The Massachusetts Gaming Commission has reportedly decided to file a friend-of-the-court amicus brief that could well help Wynn Resorts Limited prevail in a lawsuit being brought by a disgruntled Encore Boston Harbor blackjack player.
According to a Wednesday report from the Las Vegas Review-Journal newspaper, the regulator had considered lodging a similar motion last month but ultimately chose to abstain so as to maintain its neutrality. However, the five-member body purportedly detailed that it has now unanimously decided to comply with a request from the Supreme Judicial Court of Massachusetts and furnish a brief by the middle of next month.
The newspaper reported that Wynn Resorts Limited in being sued by New York gambler A Richard Schuster over allegations that its Encore Boston Harbor property had ‘willfully and intentionally paid its customers odds of 6 to 5 when a player is dealt a blackjack when Massachusetts law clearly and unambiguously states that a player who is dealt a blackjack shall be paid at odds of 3 to 2’. This action, which was filed in July of 2019, purportedly claims that such a practice could see the Las Vegas-headquartered operator profit to the tune of more than $85,000 a day so as to clear as much as $30 million every year.

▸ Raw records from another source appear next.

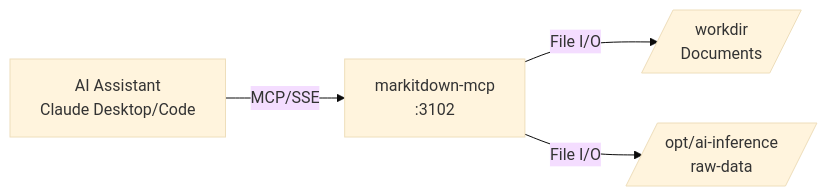
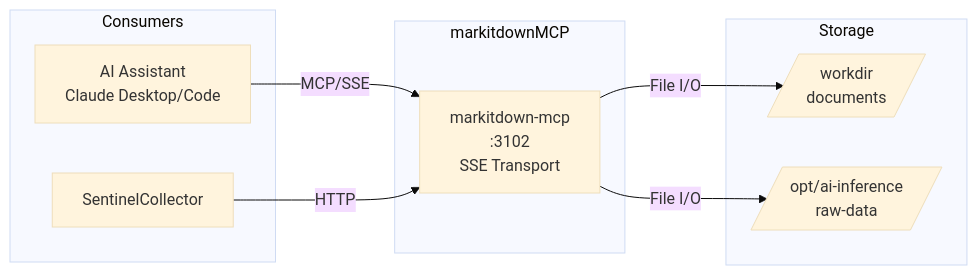
One commit to jpansarasa/ATLAS-Docs changed the diagram in markitdownMCP/README.md. Above: the diagram before and after it, drawn with Mermaid (base theme). The commit also changed other lines of this file and 17 other files, not shown here.

````diff
--- a/markitdownMCP/README.md
+++ b/markitdownMCP/README.md
@@ -11,6 +11,21 @@
 ```mermaid
 flowchart LR
-    AI[AI Assistant<br/>Claude Desktop/Code] -->|MCP/SSE| MCP[markitdown-mcp<br/>:3102]
-    MCP -->|File I/O| Docs[/workdir<br/>Documents/]
-    MCP -->|File I/O| Raw[/opt/ai-inference<br/>raw-data/]
+    subgraph Consumers
+        AI[AI Assistant<br/>Claude Desktop/Code]
+        SC[SentinelCollector]
+    end
+
+    subgraph markitdownMCP
+        MCP[markitdown-mcp<br/>:3102<br/>SSE Transport]
+    end
+
+    subgraph Storage
+        Docs[/workdir<br/>documents/]
+        Raw[/opt/ai-inference<br/>raw-data/]
+    end
+
+    AI -->|MCP/SSE| MCP
+    SC -->|HTTP| MCP
+    MCP -->|File I/O| Docs
+    MCP -->|File I/O| Raw
 ```
````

The Las Vegas Review Journal reported that the Supreme Judicial Court of Massachusetts is scheduled to begin hearing Shuster’s case from April 7 while the brief from the Massachusetts Gaming Commission will likely relate that such payouts at the 671-room Encore Boston Harbor have been found to be in complete compliance with state regulations. The regulator will moreover purportedly possibly relate that its Investigations and Enforcement Bureau has never been required to take enforcement action against the 33-acre property with regards to its blackjack offerings.
The newspaper reported that Wynn Resorts Limited has continually maintained its innocence and told the Boston Herald soon after the lawsuit was lodged that its Encore Boston Harbor venue has meticulously followed the Massachusetts Gaming Commission’s rules on ‘blackjack payouts’ ever since opening in mid-June of 2019.